The way we produce objects is entering a revolution. Using the latest technologies 3D printers can produce custom-designed items basically from scratch. Although mostly still found in design studios, it won’t be long before they are found in the average home. And with new developments coming to market such as on-demand 3D printing consumers will soon benefit from this clever advance in manufacturing.
How does it work?
The 3D printing process lays down layer upon layer of materials, based upon the blueprints from a digital design file, to form a three-dimensional object. A variety of materials can be used, from simple stainless steel, titanium or aluminum; plastics and polymers; glass; plaster; ceramics; or even foods such as chocolate or cheese. The designs employed to create these can either come from a piece of computer-aided design, or a direct replication of an existing product collected via a 3D scanner.
Why is it useful?
This fast and efficient process allows designers to quickly turn ideas into models or prototypes (known as rapid prototyping), and iron out issues in their planning. It also allows manufacturers to produce products on demand to better manage their inventory and reduce the need for storage. One key use for 3D printing is in areas where people do not have ready access to parts or spares so need to produce their own, such as the International Space Station. Practically speaking, 3D printing saves money and materials as it wastes very little in the production process.
What can they make?
The applications for 3D printing are multiplying by the day. As well as its use in prototypes, the technology is regularly used to produce, gifts, furniture, tripods, wax castings for jewellery and toys. Specialist parts for the automotive and aviation industries are printed to order and architects fabricate intricate models of their plans. Looking to the future 3D printing promises to change the nature of manufacturing. In the future customers may download files for printing complex 3D objects at home, such as electronic devices or furniture.
What’s the downside?
Current printers use a large amount of power to produce products, in some cases almost 50 times the amount used by traditional moulding machines.
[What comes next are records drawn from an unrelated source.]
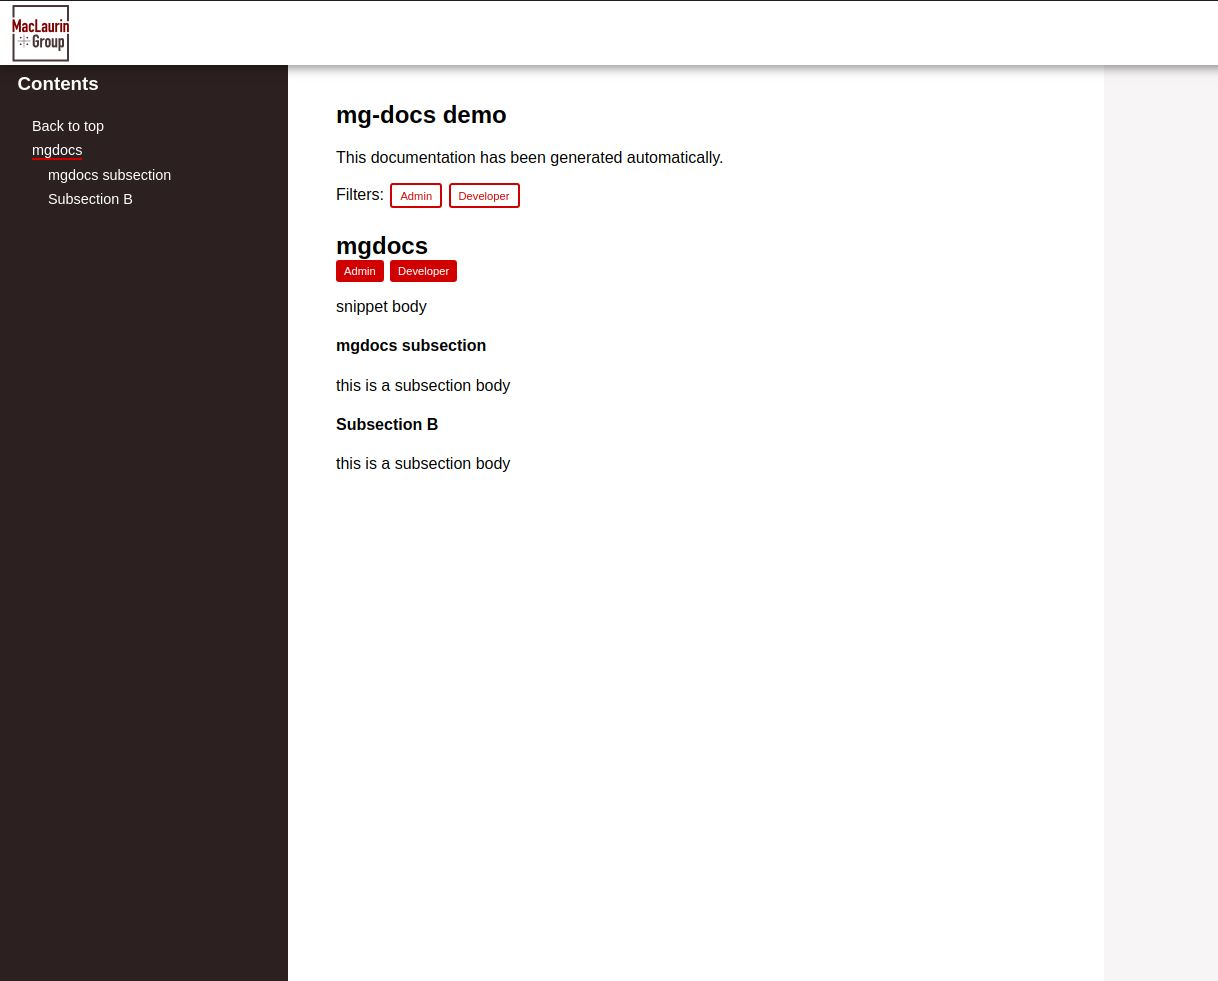
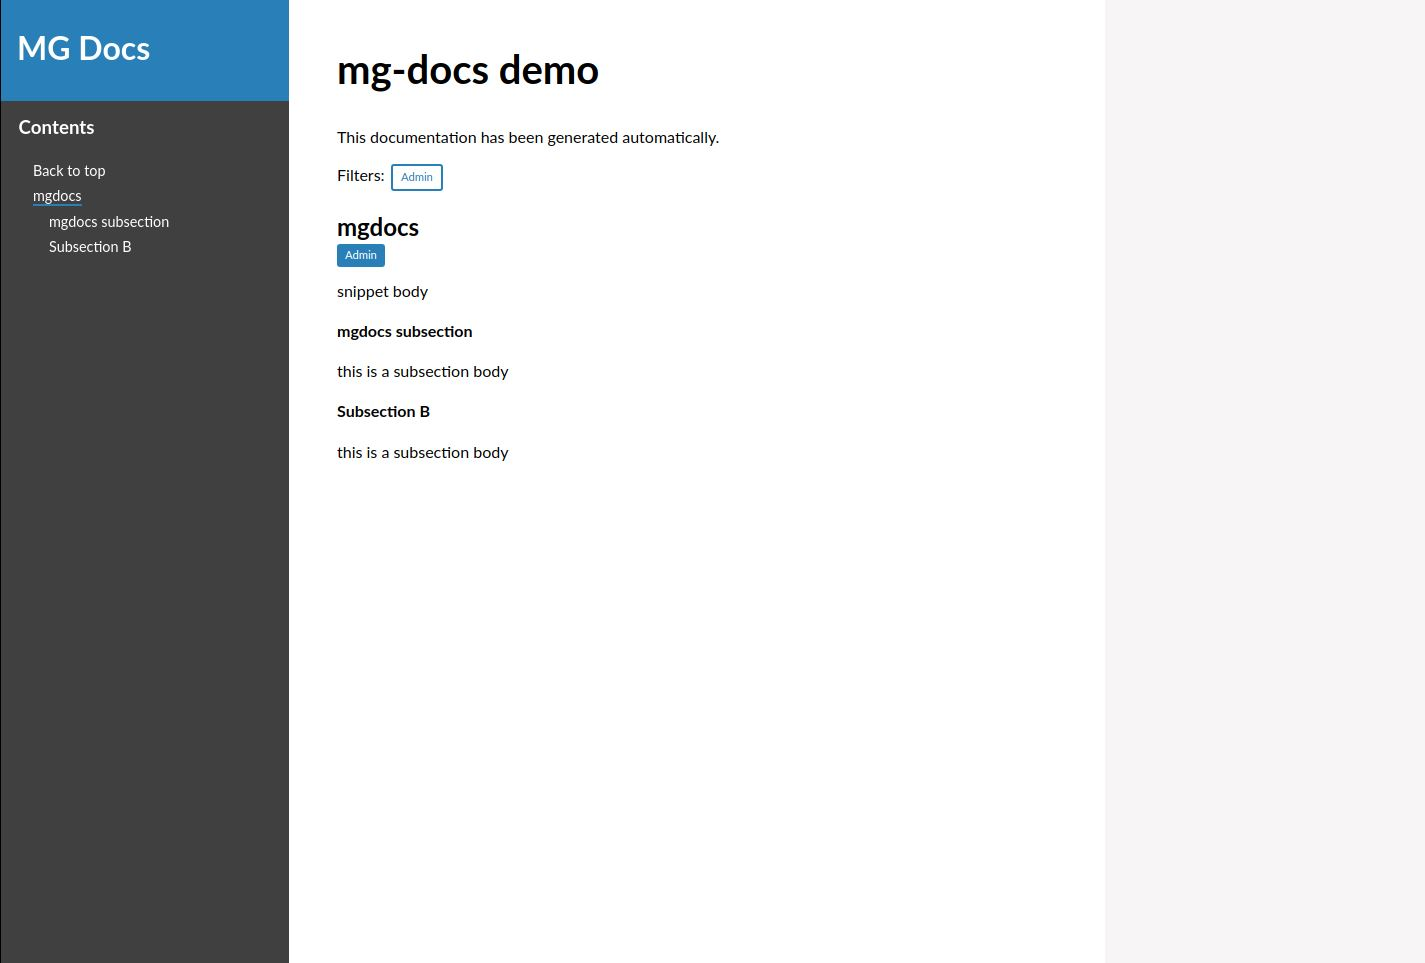
fixed minor bugs

Changed region(s): [[0.0, 0.0, 1.0, 1.0]]

diff --git a/dist/index.html b/dist/index.html
@@ -15,6 +15,10 @@ html, body {
   font-size: 16px;
 }
 
+#top h1 {
+  font-size: 2.5rem;
+}
+
 .mg-docs-sidebar {
   position: fixed;
   left: 0;
@@ -176,44 +180,28 @@ section h3 {
       <section id="top">
         <h1>mg-docs demo</h1><div>This documentation has been generated automatically.</div>
       </section>
-    <div class="mg-docs-badge-row-filters">Filters:<div class="mg-docs-badge-filter">Admin</div><div class="mg-docs-badge-filter">Developer</div></div><section id="id1253" class="mg-docs-snippet"><h3>mgdocs 2</h3><div class="mg-docs-badge-row"><div class="mg-docs-badge">Admin</div><div class="mg-docs-badge">Developer</div></div><div>snippet body</div>
-    <section id="mgdocs_subsecstion8596">
-    <h4>mgdocs subsecstion</h4>
+    <div class="mg-docs-badge-row-filters">Filters:<div class="mg-docs-badge-filter">Admin</div></div><section id="124" class="mg-docs-snippet"><h3>mgdocs</h3><div class="mg-docs-badge-row"><div class="mg-docs-badge">Admin</div></div><div>snippet body</div>
+    <section id="mgdocs_subsection5814">
+    <h4>mgdocs subsection</h4>
     <div>this is a subsection body</div>
     </section>
     
-    <section id="Subsection_B6558">
+    <section id="Subsection_B9396">
     <h4>Subsection B</h4>
     <div>this is a subsection body</div>
     </section>
-    </section><section id="id1253" class="mg-docs-snippet"><h3>mgdocs 1</h3><div class="mg-docs-badge-row"><div class="mg-docs-badge">Admin</div><div class="mg-docs-badge">Developer</div></div><div>snippet body</div>
-    <section id="mgdocs_subsecstion6869">
-    <h4>mgdocs subsecstion</h4>
-    <div>this is asdfasdfasdf subsection body</div>
-    </section>
-    
-    <section id="Subsection_B7320">
-    <h4>Subsection B</h4>
-    <div>this is a subsection body</div>
-    </section>
-    </section><section id="8658" class="mg-docs-snippet"><h3></h3><div class="mg-docs-badge-row"></div><div></div></section></div><div class="mg-docs-sidebar"><div class="mg-docs-sidebar-header"><h1>MG Docs</h1></div>
+    </section><section id="270" class="mg-docs-snippet"><h3></h3><div class="mg-docs-badge-row"></div><div></div></section></div><div class="mg-docs-sidebar"><div class="mg-docs-sidebar-header"><h1>MG Docs</h1></div>
     <div class="mg-docs-contents"><h3>Contents</h3><ul class="mg-docs-snippet-list">
     <li><a href="#top" class="mg-docs-contents-snippet" data-tags="">Back to top</a></li>
     <li>
         <a
-          href="#id1253"
+          href="#124"
           class="mg-docs-contents-snippet"
-          data-tags="Admin Developer"
-        >mgdocs 2</a>
-      </li><ul class="mg-docs-section-list"><li><a href="#mgdocs_subsecstion8596">mgdocs subsecstion</a></li><li><a href="#Subsection_B6558">Subsection B</a></li></ul><li>
+          data-tags="Admin"
+        >mgdocs</a>
+      </li><ul class="mg-docs-section-list"><li><a href="#mgdocs_subsection5814">mgdocs subsection</a></li><li><a href="#Subsection_B9396">Subsection B</a></li></ul><li>
         <a
-          href="#id1253"
-          class="mg-docs-contents-snippet"
-          data-tags="Admin Developer"
-        >mgdocs 1</a>
-      </li><ul class="mg-docs-section-list"><li><a href="#mgdocs_subsecstion6869">mgdocs subsecstion</a></li><li><a href="#Subsection_B7320">Subsection B</a></li></ul><li>
-        <a
-          href="#8658"
+          href="#270"
           class="mg-docs-contents-snippet"
           data-tags=""
         ></a>

diff --git a/test/testHTMLFile.html b/test/testHTMLFile.html
@@ -50,4 +50,29 @@
         </mg:body>
     </mg:docs>
 
+
+    <mg-docs>
+        <mg-tag>Admin</mg-tag>
+        <mg-order>12</mg-order>
+        <mg-id>124</mg-id>
+      
+        <mg-title>mgdocs</mg-title>
+        <mg-body>
+          snippet body
+      
+          <mg-section>
+            <mg-sectiontitle>mgdocs subsection</mg-sectiontitle>
+            <mg-sectionbody>
+              this is a subsection body
+            </mg-sectionbody>
+          </mg-section>
+      
+          <mg-section>
+            <mg-sectiontitle>Subsection B</mg-sectiontitle>
+            <mg-sectionbody>
+              this is a subsection body
+            </mg-sectionbody>
+          </mg-section>
+        </mg-body>
+      </mg-docs>
 </html>

diff --git a/src/lib/mgdocsCSS.js b/src/lib/mgdocsCSS.js
@@ -8,6 +8,10 @@ html, body {
   font-size: 16px;
 }
 
+#top h1 {
+  font-size: 2.5rem;
+}
+
 .mg-docs-sidebar {
   position: fixed;
   left: 0;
There are also concerns over counterfeiting and illegal replications, for example cheap replicas of branded products or deadly weapons.
3D printing may seem like science-fiction, but with the applications of computer design continually improving it may soon be a simple fact of life for many of us. It’s efficient processes and diverse possibilities are far ahead of our current way of working, once it becomes also cost-effective our manufacturing systems will never be the same again.